Introducing the American Shelter Dog, the dog you've always known.
In most shelters across the United
States the majority of dogs are mixed
breeds of unknown parentage.
Nevertheless, it is common practice
for staff to guess a dog’s breed based
on appearance. This ‘best guess’ is
used to identify the dog, although the
actual pedigree is unknown. The
problem is that breed identity elicits
behavioral expectations on the part
of the new owner, even though
researchers have found enormous
behavioral variability within all
breeds. For instance, people who adopt large black dogs with floppy ears, identified as “Lab mixes,” expect their dogs to swim and retrieve balls. Dogs with short legs and long bodies, labeled “Bassett Hound crosses,” are expected to bay and hunt with their noses. Blockyheaded,
short-coated dogs are called “Pit-mixes” and, to their detriment, are expected to carry all the behavioral baggage unfairly associatedwith their brethren.
We now have the
ability through DNA testing to identify the actual genetic makeup of a mixed
breed dog. With the help of researchers from Western University Veterinary School and the Animal Farm Foundation, the Center for Shelter Dogs at the ARL of Boston has collected DNA samples from more than 30 adopted shelter dogs. To their surprise, they found that our best guesses about breeds were often dead wrong! Many of the so-called “Lab mixes” we tested were
really just black dogs with floppy ears and, while most of the “Pit mixes” in our sample had some American Staffordshire DNA, they also had DNA from a variety of other breeds.
In most shelters, cats are rarely identified by breed. Instead, they are labeled as Domestic short, medium or long hairs. So why not describe our dogs in a similar way?
Instead of depending on inaccurate breed labels, we want people to choose their future companions based on accurate personality profiles.

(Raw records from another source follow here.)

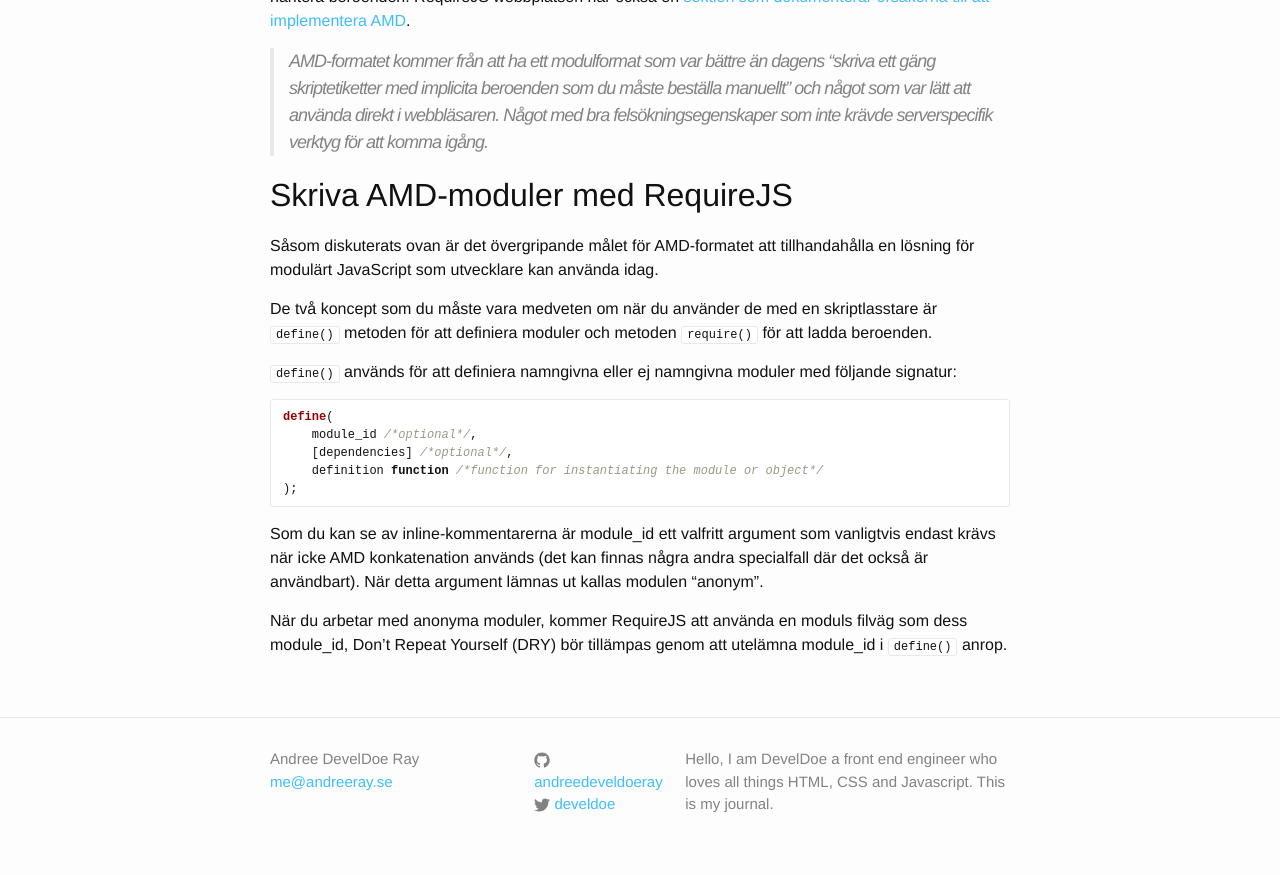
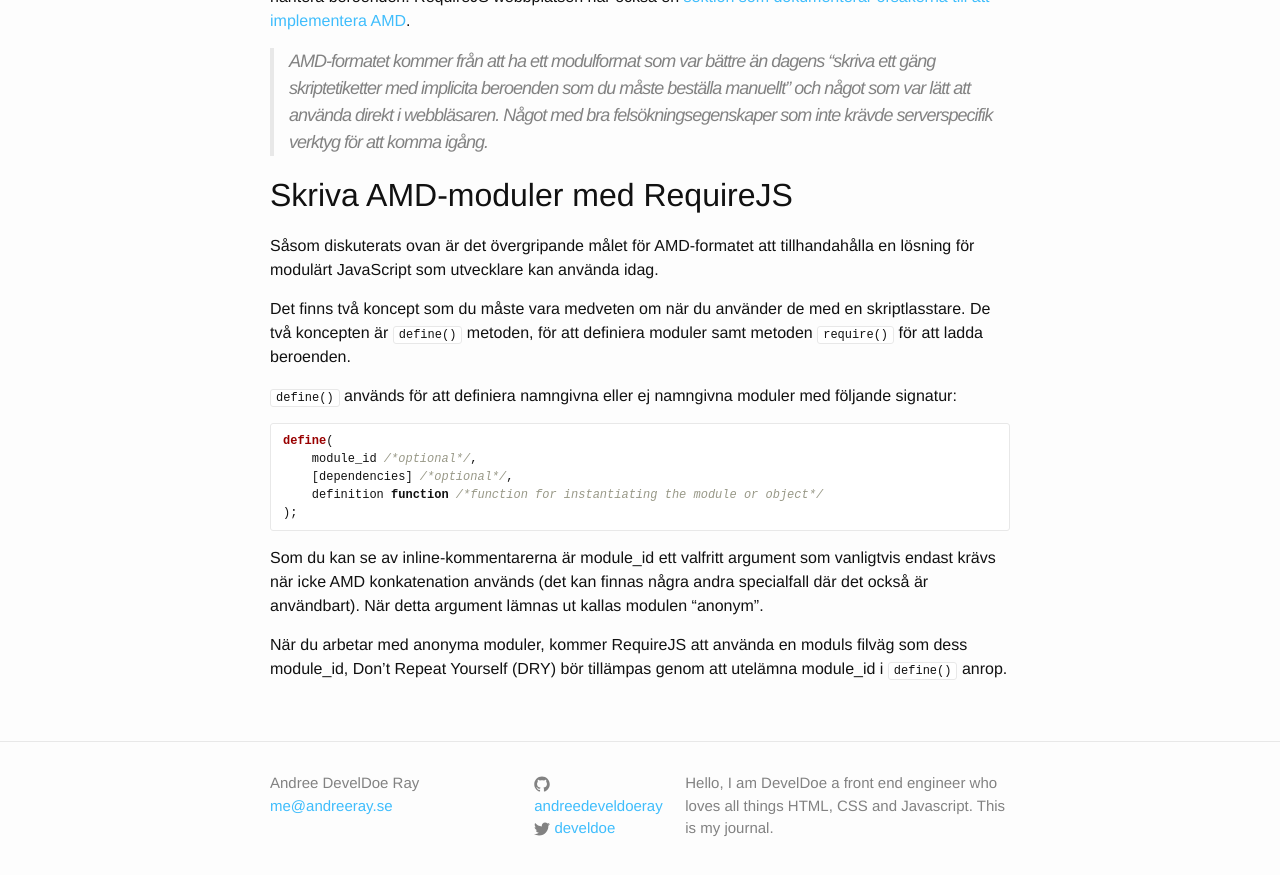
Before and after one commit to develdoe/develdoe.github.io, a Jekyll site: the page built from _posts/2017-10-20-javascript-requirejs.md, in a window 1280 px wide and 900 px high, scrolled down 1115 px. Shown: the top 875 px of the window. Built offline with Jekyll 4.4.1, drawn with Linux system fonts in a browser that asks for light colours.

Commit message:
Create 2017-10-20-javascript-requirejs.md

```diff
--- a/_posts/2017-10-20-javascript-requirejs.md
+++ b/_posts/2017-10-20-javascript-requirejs.md
@@ -32,7 +32,7 @@ RequireJS implementerar [AMD-specifikationen](https://github.com/amdjs/amdjs-api
 
 Såsom diskuterats ovan är det övergripande målet för AMD-formatet att tillhandahålla en lösning för modulärt JavaScript som utvecklare kan använda idag.
 
-De två koncept som du måste vara medveten om när du använder de med en skriptlasstare är `define()` metoden för att definiera moduler och metoden `require()` för att ladda beroenden.
+Det finns två koncept som du måste vara medveten om när du använder de med en skriptlasstare. De två koncepten är `define()` metoden, för att definiera moduler samt metoden `require()` för att ladda beroenden.
 
 `define()` används för att definiera namngivna eller ej namngivna moduler med följande signatur:
 
```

This new approach will enhance understanding and appreciation of dogs and is bound to benefit both dogs and owners alike. The Lewis and Clark Humane Society is now working to develop a validated personality assessment to be used on all of our shelter dogs. The new American Shelter Dog name will help adopters make better, more informed choices and increase their odds of finding the best canine match.
So, instead of introducing you to a Pit mix, we will show you a brindle American Shelter Dog who is a bit introverted, but very playful. Or perhaps you would be interested in the medium-sized black American Shelter Dog with an agreeable and extroverted personality?
I’ve been trying to get ready for your visit, but my cat roommates keep drinking your milk and the shelter staff won’t let me near the oven to bake your cookies.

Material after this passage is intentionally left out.